Orthodontists specialise in treating patients with incorrect positioning of the teeth (also known as malocclusion), resulting in an improper bite. They use a variety of devices such as braces to re-position misaligned teeth.
Prosthodontist are highly skilled professionals specialising in the restoration and replacement of teeth to improve appearance and function, and have expertise in both simple and complex restorations.
Periodontists specialise in the prevention, diagnosis and treatment of periodontal disease, an advanced form of gum disease that can lead to tooth loss if left untreated.
Oral and maxillofacial surgeons
OMS specialists treat diseases, injuries and defects in the head, neck, face, jaw and the hard and soft tissues of the oral and maxillofacial region. Linking dentistry and medicine, they help patients suffering from problems ranging from cleft palate to oral cancer.
With three years additional training, paediatric dentists treat children only and are the primary oral care providers for infants and children throughout adolescence, including those with special health needs.
Dental nurses assist dentists with all aspects of patient care, from simple check ups to specialist treatment. They work closely with the dentist to ensure the right equipment is available and that there is effective infection control as well as recording information about oral health.

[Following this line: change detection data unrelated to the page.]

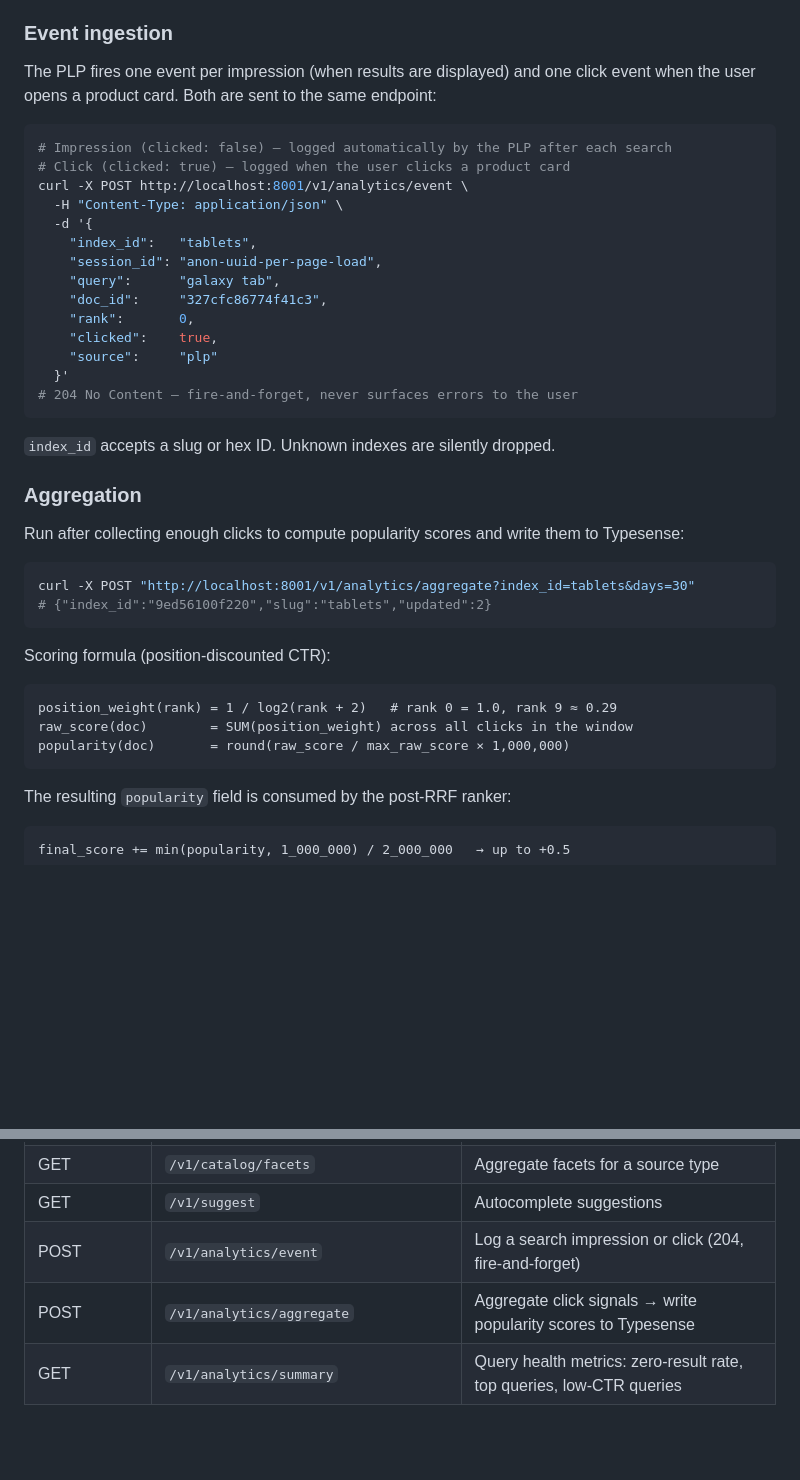
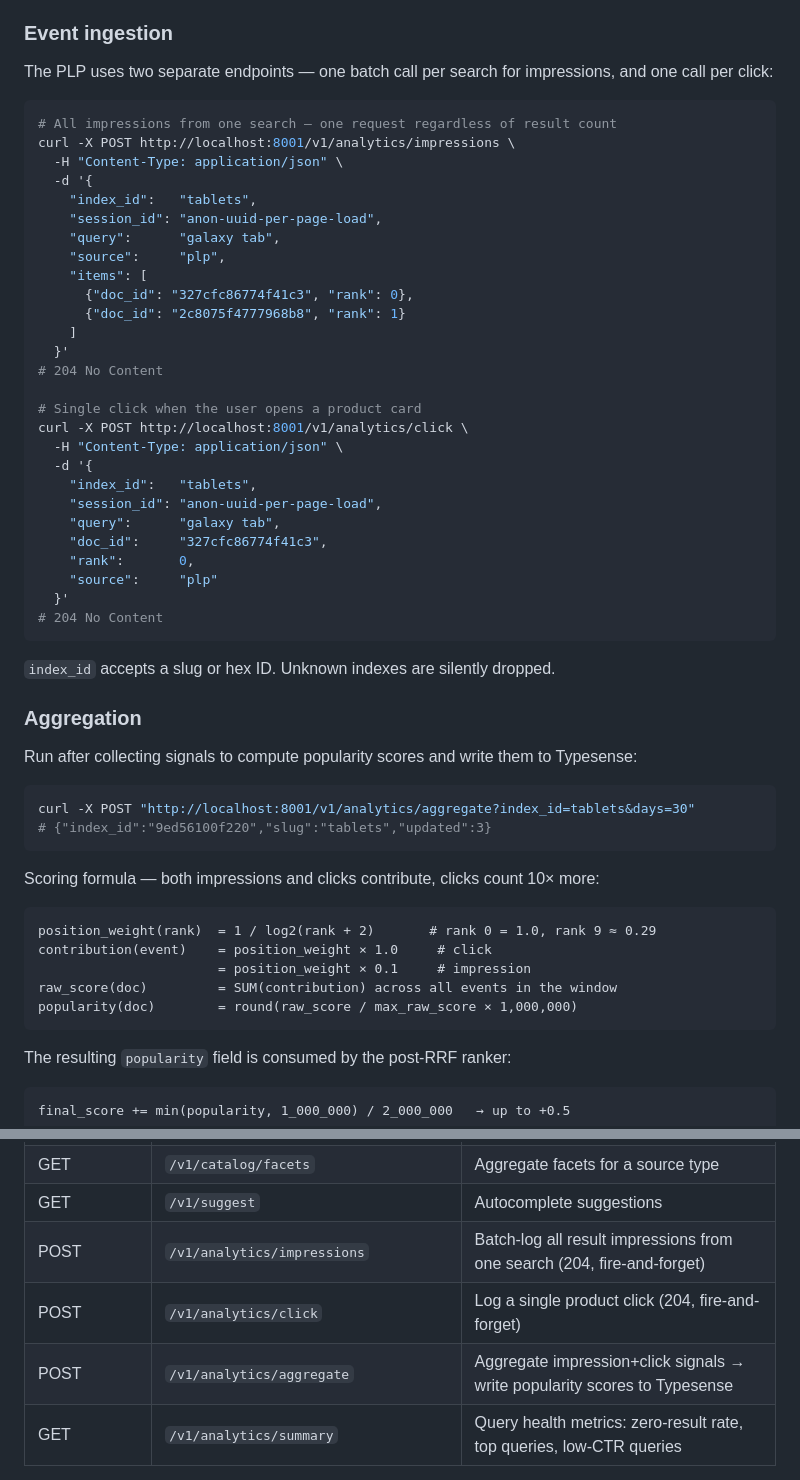
Before and after one commit to shekharmaheshwari/intelligent-search-platform, a Markdown page: README.md, 2 parts joined by grey strips. GitHub-like rendering; blank space fills up the shorter version.

````diff
--- a/README.md
+++ b/README.md
@@ -178,12 +178,26 @@ ISP records every search impression and product click in a `search_events` Postg
 
 ### Event ingestion
 
-The PLP fires one event per impression (when results are displayed) and one click event when the user opens a product card. Both are sent to the same endpoint:
+The PLP uses two separate endpoints — one batch call per search for impressions, and one call per click:
 
 ```bash
-# Impression (clicked: false) — logged automatically by the PLP after each search
-# Click (clicked: true) — logged when the user clicks a product card
-curl -X POST http://localhost:8001/v1/analytics/event \
+# All impressions from one search — one request regardless of result count
+curl -X POST http://localhost:8001/v1/analytics/impressions \
+  -H "Content-Type: application/json" \
+  -d '{
+    "index_id":   "tablets",
+    "session_id": "anon-uuid-per-page-load",
+    "query":      "galaxy tab",
+    "source":     "plp",
+    "items": [
+      {"doc_id": "327cfc86774f41c3", "rank": 0},
+      {"doc_id": "2c8075f4777968b8", "rank": 1}
+    ]
+  }'
+# 204 No Content
+
+# Single click when the user opens a product card
+curl -X POST http://localhost:8001/v1/analytics/click \
   -H "Content-Type: application/json" \
   -d '{
     "index_id":   "tablets",
@@ -191,29 +205,30 @@ curl -X POST http://localhost:8001/v1/analytics/event \
     "query":      "galaxy tab",
     "doc_id":     "327cfc86774f41c3",
     "rank":       0,
-    "clicked":    true,
     "source":     "plp"
   }'
-# 204 No Content — fire-and-forget, never surfaces errors to the user
+# 204 No Content
 ```
 
 `index_id` accepts a slug or hex ID. Unknown indexes are silently dropped.
 
 ### Aggregation
 
-Run after collecting enough clicks to compute popularity scores and write them to Typesense:
+Run after collecting signals to compute popularity scores and write them to Typesense:
 
 ```bash
 curl -X POST "http://localhost:8001/v1/analytics/aggregate?index_id=tablets&days=30"
-# {"index_id":"9ed56100f220","slug":"tablets","updated":2}
+# {"index_id":"9ed56100f220","slug":"tablets","updated":3}
 ```
 
-Scoring formula (position-discounted CTR):
+Scoring formula — both impressions and clicks contribute, clicks count 10× more:
 
 ```
-position_weight(rank) = 1 / log2(rank + 2)   # rank 0 = 1.0, rank 9 ≈ 0.29
-raw_score(doc)        = SUM(position_weight) across all clicks in the window
-popularity(doc)       = round(raw_score / max_raw_score × 1,000,000)
+position_weight(rank)  = 1 / log2(rank + 2)       # rank 0 = 1.0, rank 9 ≈ 0.29
+contribution(event)    = position_weight × 1.0     # click
+                       = position_weight × 0.1     # impression
+raw_score(doc)         = SUM(contribution) across all events in the window
+popularity(doc)        = round(raw_score / max_raw_score × 1,000,000)
 ```
 
 The resulting `popularity` field is consumed by the post-RRF ranker:
@@ -270,8 +285,9 @@ Full Swagger UI at **http://localhost:8001/docs**
 | POST | `/v1/catalog` | Cross-collection product search |
 | GET | `/v1/catalog/facets` | Aggregate facets for a source type |
 | GET | `/v1/suggest` | Autocomplete suggestions |
-| POST | `/v1/analytics/event` | Log a search impression or click (204, fire-and-forget) |
-| POST | `/v1/analytics/aggregate` | Aggregate click signals → write popularity scores to Typesense |
+| POST | `/v1/analytics/impressions` | Batch-log all result impressions from one search (204, fire-and-forget) |
+| POST | `/v1/analytics/click` | Log a single product click (204, fire-and-forget) |
+| POST | `/v1/analytics/aggregate` | Aggregate impression+click signals → write popularity scores to Typesense |
 | GET | `/v1/analytics/summary` | Query health metrics: zero-result rate, top queries, low-CTR queries |
 
 The `{id}` path segment in all routes accepts either a **slug** (e.g. `tablets`) or a **hex ID** (e.g. `9ed56100f220`). Slug lookup is tried first; hex ID is the fallback.
````
Also changed, not shown: docs/analyticsDataLearning.md (+56 -29 lines).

Dental hygienists specialise in the promotion of clean conditions for the preservation of health, providing clinical and education care to help patients maintain oral health and prevent gum disease, as well as developing home treatment plans. 93% of hygienists in the UK are female – an important factor to consider if you are including quota splits in your medical fieldwork.
Recruiting dental professionals for healthcare fieldwork
When recruiting dental professionals for healthcare fieldwork, researchers must consider the type of specialist they need. With 41,038 general dentists registered in the UK in 2014, general dentists, hygienists and dental nurses can be recruited for both qualitative research and quantitative research in both large and small sample sizes depending on the needs of the research project.
There are a total of 1,386 orthodontists working in the UK, meaning this specialty would still be suitable for both qualitative and quantitative studies, however in other, more specialist areas of dentistry, dental professionals may be harder to reach out to and as a result smaller samples might have to be used. Incentives are also a consideration with these types as they are more likely to require a higher amount.
When carrying out healthcare fieldwork in very specialist areas such as endodontology or even OMS, of which just 30 specialists were registered in 2014, researchers must adapt their recruitment approaches and research techniques accordingly. These specialists are likely to be in high demand, and researchers should tailor their methodologies accordingly, utilising online research methods to fit into their busy lives. Also, gaining full nationwide coverage gives you the best chance of getting a full recruit. We would recommend sample sizes of between 1-5 and qualitative methodologies only here.
At GKA we have over 900 dental professionals on our database, including dental specialists, hygienists and nurses. With experience in recruiting both large and small sample sizes, we can help you to target dental professionals for healthcare fieldwork and can recruit for both qualitative and quantitative research projects – we can even arrange observational studies during surgery.
If you’ve got a dental study coming up and would like to understand the numbers of dentists you can get access to, download our panel book below.